The inscription placed on the cross read, “Jesus of Nazareth, the King of the Jews.” The Christ who was crucified on the cross was born to be a king. He lived a sinless life like a perfect king. He spoke with the authority of a king. There was even something uniquely royal about the manner in which He died on the cross. It was as King over death that He rose triumphant and victorious on the third day. It was with kingly authority that He commissioned His disciples to evangelise the world. And one day He will return to earth as the King of Kings.
The king that rode into Jerusalem that day was very different to the king the people wanted. In their eyes He was a failure, and they put Him to death as a fraud and an imposter. Their patience ran out, and the cries changed from Hosanna to Crucify. They weren’t to know who this really was, because of their short-sightedness and the fact that they were only interested in themselves. Salvation was something they mistakenly believed was their birthright because they were God’s chosen people. Sin wasn’t an issue in their lives, because they believed their religion and rituals were enough.
We however, have the benefit of knowing the real story. We know why Jesus came.

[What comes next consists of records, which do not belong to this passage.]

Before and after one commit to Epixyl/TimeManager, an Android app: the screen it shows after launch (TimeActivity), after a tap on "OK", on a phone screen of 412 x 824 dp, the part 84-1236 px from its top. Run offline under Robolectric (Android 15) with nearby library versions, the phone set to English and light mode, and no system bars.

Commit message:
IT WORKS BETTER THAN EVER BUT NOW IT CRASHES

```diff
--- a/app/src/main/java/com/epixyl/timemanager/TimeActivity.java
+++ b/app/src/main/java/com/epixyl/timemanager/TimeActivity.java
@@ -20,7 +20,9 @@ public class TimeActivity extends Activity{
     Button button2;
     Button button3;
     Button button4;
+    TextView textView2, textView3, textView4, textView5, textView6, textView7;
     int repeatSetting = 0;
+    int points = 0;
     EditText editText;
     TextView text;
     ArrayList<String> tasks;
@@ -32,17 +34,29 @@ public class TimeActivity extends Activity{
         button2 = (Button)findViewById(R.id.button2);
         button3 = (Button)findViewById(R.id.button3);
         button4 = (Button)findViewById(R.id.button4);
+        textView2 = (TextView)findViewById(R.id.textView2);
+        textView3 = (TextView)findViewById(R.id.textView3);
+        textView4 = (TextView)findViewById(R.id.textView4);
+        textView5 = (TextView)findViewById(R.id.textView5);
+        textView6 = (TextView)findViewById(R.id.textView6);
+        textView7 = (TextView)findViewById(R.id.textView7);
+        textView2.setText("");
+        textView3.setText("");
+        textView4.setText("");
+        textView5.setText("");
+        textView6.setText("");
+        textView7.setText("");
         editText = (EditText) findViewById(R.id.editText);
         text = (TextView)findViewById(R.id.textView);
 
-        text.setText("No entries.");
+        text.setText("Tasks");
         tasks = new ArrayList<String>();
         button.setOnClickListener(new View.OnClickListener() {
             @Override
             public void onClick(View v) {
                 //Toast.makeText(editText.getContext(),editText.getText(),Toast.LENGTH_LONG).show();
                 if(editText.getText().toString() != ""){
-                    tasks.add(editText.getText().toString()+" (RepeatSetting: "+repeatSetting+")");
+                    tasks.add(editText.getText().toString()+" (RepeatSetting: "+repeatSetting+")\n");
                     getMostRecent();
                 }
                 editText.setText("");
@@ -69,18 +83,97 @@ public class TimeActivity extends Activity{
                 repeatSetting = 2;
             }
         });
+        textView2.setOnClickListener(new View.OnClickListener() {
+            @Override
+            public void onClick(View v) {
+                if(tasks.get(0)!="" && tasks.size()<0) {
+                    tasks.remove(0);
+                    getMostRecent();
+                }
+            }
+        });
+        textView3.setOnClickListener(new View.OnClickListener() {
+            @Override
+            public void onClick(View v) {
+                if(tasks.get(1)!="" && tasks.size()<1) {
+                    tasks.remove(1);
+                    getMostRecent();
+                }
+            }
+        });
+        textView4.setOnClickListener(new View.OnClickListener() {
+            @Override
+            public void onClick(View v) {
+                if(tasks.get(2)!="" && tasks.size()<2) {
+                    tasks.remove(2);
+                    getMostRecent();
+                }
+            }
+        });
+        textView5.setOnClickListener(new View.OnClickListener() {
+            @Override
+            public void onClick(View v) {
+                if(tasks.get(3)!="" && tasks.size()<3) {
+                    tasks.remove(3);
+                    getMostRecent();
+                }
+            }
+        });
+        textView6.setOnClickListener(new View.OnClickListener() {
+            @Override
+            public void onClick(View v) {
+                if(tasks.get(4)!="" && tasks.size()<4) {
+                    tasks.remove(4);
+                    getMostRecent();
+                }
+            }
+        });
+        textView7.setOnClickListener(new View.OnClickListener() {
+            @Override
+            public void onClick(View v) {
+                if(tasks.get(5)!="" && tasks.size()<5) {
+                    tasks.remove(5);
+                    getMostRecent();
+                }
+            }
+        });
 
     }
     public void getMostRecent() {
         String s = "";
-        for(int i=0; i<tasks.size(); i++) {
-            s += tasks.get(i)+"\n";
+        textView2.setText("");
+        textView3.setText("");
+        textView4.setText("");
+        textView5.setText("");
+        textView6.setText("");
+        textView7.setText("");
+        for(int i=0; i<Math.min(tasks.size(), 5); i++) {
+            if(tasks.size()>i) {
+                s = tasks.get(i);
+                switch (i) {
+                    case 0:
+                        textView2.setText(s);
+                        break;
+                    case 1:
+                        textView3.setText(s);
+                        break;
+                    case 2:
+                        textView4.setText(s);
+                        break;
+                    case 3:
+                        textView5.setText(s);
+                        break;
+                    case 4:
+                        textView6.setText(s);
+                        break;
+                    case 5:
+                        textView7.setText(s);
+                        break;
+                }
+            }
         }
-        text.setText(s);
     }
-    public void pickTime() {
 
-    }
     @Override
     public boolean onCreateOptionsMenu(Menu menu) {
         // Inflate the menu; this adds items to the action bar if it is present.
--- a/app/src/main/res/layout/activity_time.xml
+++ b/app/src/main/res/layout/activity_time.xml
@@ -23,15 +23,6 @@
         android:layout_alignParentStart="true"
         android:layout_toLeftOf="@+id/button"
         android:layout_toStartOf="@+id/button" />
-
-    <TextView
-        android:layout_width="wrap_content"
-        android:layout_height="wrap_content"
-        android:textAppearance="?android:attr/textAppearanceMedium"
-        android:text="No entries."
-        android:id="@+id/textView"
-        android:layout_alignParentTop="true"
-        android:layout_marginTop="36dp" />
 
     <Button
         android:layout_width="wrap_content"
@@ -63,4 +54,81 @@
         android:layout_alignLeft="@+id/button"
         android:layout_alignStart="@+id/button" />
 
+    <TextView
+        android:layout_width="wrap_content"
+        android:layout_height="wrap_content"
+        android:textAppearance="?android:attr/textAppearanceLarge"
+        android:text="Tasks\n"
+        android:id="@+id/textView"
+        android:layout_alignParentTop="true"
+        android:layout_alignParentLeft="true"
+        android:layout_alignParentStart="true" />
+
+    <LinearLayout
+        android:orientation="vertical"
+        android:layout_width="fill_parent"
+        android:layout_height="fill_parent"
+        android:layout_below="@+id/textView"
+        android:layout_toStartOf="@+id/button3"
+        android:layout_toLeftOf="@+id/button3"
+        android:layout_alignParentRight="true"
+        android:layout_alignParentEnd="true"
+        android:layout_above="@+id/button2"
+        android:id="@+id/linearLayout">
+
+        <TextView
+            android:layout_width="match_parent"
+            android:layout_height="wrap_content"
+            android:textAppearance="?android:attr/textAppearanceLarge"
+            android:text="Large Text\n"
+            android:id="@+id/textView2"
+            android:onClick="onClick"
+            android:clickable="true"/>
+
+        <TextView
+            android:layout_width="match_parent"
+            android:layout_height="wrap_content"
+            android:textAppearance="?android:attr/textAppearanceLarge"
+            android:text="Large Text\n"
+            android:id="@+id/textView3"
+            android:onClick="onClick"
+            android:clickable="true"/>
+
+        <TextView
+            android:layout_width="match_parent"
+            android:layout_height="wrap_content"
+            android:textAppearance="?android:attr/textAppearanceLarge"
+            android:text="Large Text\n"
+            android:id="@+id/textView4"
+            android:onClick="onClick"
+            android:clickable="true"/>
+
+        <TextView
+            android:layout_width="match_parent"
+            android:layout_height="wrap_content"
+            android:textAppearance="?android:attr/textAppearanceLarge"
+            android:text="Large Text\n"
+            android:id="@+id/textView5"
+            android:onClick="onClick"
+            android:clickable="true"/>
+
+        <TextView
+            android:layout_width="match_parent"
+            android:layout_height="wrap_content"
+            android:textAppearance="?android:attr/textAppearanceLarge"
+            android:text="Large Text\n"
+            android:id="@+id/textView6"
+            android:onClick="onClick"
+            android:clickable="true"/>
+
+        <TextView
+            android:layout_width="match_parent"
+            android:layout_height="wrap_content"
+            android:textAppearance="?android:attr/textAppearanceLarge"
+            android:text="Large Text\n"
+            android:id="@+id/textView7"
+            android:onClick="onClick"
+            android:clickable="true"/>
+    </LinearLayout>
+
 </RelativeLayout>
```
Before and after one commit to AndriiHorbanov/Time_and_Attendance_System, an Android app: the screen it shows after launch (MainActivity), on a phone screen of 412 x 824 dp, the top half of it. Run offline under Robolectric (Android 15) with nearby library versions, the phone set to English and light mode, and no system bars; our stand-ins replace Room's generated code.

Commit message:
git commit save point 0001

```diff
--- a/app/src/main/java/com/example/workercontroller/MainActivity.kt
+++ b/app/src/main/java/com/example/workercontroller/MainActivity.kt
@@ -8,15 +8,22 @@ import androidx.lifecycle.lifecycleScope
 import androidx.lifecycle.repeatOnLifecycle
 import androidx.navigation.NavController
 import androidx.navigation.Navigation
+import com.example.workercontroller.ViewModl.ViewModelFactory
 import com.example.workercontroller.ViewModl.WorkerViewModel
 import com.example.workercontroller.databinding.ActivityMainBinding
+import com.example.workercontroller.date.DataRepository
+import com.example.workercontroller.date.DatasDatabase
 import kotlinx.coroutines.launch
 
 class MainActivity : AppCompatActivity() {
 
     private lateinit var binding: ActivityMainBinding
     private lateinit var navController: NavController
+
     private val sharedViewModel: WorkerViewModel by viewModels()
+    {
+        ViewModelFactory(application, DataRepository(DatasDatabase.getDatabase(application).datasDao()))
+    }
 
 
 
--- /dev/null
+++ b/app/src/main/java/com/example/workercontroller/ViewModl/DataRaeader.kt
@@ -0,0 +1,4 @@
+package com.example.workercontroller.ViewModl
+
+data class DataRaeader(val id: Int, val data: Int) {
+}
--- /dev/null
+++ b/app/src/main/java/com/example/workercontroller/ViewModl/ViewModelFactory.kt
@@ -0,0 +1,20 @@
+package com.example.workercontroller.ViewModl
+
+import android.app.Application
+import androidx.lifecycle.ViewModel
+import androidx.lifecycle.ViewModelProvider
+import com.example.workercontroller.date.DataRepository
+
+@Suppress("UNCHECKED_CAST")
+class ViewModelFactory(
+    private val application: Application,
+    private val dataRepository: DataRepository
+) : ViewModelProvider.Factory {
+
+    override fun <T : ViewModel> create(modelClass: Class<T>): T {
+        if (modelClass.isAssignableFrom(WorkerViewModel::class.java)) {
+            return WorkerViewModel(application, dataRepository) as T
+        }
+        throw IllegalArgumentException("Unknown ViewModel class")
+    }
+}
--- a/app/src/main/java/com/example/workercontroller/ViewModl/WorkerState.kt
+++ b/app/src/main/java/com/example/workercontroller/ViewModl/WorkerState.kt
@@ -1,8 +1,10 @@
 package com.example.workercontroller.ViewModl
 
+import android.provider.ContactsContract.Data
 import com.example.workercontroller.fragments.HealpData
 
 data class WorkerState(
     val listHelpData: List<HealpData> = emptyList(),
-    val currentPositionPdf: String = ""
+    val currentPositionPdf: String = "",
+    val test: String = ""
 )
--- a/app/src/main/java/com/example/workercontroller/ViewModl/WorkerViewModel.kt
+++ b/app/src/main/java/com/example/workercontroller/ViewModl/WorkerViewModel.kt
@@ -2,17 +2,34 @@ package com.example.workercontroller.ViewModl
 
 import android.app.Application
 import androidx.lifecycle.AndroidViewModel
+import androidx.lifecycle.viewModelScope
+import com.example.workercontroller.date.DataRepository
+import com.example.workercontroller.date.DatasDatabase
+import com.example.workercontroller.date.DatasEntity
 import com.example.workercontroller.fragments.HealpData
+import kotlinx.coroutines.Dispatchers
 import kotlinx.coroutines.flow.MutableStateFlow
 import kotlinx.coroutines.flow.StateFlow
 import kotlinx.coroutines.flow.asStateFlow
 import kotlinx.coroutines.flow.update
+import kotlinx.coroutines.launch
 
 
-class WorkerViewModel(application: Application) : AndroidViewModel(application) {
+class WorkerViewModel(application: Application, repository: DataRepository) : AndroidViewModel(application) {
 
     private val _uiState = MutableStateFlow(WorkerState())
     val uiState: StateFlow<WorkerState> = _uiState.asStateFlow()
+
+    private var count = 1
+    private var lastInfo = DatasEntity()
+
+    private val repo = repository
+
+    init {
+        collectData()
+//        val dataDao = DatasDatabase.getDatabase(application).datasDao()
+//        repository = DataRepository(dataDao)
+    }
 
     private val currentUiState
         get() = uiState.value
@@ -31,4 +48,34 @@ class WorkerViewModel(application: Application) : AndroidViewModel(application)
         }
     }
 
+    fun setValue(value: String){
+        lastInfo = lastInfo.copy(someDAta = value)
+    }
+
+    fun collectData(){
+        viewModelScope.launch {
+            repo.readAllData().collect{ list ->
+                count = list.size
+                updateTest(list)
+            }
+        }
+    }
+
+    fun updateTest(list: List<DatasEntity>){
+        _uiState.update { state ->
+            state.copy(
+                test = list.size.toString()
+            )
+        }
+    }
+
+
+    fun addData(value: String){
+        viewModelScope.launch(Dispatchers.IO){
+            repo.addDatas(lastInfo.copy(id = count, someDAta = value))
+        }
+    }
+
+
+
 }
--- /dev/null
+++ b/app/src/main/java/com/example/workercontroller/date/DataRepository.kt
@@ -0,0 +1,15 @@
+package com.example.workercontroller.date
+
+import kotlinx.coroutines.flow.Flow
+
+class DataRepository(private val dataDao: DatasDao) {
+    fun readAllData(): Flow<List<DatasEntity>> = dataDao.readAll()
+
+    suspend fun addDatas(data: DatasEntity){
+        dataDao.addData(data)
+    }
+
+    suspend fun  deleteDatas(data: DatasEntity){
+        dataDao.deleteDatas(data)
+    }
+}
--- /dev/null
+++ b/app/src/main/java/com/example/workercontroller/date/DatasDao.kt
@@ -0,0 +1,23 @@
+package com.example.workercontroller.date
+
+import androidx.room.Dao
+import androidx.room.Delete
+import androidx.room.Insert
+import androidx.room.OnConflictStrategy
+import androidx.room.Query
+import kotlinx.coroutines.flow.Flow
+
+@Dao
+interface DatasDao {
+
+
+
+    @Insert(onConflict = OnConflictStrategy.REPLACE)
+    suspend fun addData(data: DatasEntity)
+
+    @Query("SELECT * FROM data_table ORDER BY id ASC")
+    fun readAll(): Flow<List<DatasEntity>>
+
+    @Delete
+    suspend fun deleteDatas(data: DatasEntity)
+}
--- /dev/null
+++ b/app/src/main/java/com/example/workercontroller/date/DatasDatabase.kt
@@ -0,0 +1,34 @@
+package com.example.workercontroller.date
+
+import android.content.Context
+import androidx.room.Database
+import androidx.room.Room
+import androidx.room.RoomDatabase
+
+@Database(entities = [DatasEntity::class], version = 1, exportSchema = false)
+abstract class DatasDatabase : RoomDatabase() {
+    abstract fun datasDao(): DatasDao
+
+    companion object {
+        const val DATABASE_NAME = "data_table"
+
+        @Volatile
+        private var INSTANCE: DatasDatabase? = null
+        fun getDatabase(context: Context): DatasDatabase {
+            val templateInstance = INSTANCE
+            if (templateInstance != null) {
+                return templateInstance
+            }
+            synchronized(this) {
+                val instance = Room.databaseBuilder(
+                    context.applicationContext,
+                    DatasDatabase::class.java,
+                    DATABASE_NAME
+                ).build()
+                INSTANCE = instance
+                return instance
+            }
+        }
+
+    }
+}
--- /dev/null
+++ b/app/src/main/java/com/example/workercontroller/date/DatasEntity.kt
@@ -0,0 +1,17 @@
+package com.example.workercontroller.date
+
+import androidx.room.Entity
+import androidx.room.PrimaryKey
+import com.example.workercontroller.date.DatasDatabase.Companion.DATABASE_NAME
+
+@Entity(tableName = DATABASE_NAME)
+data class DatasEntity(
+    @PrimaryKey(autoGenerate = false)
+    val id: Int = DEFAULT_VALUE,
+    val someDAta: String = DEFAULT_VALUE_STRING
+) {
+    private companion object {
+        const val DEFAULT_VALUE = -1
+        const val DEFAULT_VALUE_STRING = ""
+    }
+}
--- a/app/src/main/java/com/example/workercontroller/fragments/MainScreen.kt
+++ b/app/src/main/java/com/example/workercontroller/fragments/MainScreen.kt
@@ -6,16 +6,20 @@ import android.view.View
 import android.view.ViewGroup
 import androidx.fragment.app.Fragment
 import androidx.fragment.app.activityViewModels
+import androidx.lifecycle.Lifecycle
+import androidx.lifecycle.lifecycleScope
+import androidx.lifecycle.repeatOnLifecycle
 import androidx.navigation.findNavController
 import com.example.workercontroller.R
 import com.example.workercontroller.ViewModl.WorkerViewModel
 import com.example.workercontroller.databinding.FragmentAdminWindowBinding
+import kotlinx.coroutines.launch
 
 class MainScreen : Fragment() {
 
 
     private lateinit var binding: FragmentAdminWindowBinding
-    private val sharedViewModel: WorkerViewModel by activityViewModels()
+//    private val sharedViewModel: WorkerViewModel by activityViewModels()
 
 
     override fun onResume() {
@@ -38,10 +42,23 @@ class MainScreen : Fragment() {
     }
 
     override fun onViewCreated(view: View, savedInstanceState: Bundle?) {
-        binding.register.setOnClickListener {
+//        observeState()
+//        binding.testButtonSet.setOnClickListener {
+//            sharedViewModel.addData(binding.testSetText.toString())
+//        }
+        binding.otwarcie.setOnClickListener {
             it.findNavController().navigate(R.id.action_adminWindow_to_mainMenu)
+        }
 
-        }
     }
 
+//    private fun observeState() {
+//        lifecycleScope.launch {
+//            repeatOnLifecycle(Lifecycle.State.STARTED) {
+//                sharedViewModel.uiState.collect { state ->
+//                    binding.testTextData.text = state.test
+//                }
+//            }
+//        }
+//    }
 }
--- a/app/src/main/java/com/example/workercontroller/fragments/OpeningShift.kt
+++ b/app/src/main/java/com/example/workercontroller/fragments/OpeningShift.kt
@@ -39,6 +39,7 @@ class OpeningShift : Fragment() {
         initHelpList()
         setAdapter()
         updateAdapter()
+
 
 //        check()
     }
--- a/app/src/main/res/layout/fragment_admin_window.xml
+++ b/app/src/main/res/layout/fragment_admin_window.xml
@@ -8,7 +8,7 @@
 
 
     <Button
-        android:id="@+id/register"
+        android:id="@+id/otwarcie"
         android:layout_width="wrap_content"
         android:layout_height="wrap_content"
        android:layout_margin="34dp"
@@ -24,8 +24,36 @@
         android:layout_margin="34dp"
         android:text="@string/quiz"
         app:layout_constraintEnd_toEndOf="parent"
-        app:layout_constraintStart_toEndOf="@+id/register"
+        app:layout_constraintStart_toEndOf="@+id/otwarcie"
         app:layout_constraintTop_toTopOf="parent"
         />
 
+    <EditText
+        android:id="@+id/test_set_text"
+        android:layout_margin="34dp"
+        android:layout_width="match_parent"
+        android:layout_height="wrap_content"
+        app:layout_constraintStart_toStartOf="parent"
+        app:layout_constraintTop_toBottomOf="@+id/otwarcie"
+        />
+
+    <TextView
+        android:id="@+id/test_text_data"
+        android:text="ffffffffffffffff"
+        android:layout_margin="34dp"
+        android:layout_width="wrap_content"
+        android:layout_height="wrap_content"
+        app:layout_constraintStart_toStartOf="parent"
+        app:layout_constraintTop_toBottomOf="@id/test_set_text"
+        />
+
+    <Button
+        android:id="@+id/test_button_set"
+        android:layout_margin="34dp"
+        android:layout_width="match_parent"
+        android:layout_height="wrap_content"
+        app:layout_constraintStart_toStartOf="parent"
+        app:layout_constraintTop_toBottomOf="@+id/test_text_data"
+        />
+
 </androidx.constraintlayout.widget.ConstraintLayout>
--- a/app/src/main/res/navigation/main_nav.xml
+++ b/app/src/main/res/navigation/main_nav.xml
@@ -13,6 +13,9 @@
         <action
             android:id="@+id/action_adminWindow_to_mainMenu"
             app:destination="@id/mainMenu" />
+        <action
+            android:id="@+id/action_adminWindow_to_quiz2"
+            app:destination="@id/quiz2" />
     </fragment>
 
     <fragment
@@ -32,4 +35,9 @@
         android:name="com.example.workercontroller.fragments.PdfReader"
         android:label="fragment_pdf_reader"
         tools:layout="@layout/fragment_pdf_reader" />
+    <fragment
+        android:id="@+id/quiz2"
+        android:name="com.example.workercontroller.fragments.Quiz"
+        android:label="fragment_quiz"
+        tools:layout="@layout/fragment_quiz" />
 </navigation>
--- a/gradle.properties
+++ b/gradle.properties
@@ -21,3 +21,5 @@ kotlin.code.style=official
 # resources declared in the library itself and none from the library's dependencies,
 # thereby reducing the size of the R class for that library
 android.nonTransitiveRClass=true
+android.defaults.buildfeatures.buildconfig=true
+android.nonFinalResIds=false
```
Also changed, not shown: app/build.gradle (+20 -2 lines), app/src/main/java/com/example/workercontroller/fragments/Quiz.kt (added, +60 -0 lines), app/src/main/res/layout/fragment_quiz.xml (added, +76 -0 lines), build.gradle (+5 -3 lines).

The question is, have you made Him the King of your heart, and does He have control over your will? Are you willing today to recognise His kingship and grant Him control of every aspect of your life?
Does He determine how you treat others? Have you forgiven as you’ve been forgiven?
I could go on, but the point is this: We have to be prepared to recognise and acknowledge Him as the one true King of kings and Lord of lords of our entire lives. Unless if we do, we are just one of the many thousands who welcomed Him with open arms on Palm Sunday, only to give into peer pressure and turn on Him a few days later. Jesus Christ is either Lord of all, or He is not Lord at all.
He is not just the Lord of the Sabbath or the God of our Sundays. If we really want to know the peace and power that comes from God, then we need to make Him King of all. “Hosanna to the King of kings” should not be our annual cry on Palm Sunday each year. We must choose to worship Him in spirit and in truth always and for eternity. To know Jesus as the Prince of Peace, we must crown Him as Lord and King.
Are you part of the crowd that cheers Jesus when all is going well in your life, but when He doesn’t do what you’d like, the cheering stops?
The Christian faith is not a religion – it is a life spent walking in God’s will, both when it is easy, and when it is hard.
Maybe your problem has been that your desires have been self-centred instead of God-centred. You might be saved, but just like Jacob you insist on wrestling with God, because you have never accepted His terms of service to Him, and you have been doing things on your own, and in your own strength.
God will not share His glory with us. He will also not be dictated to by us like He is some kind of blessing machine that owes us a favour.
It’s wonderful to call Jesus your Saviour – but you also have to call Him Lord.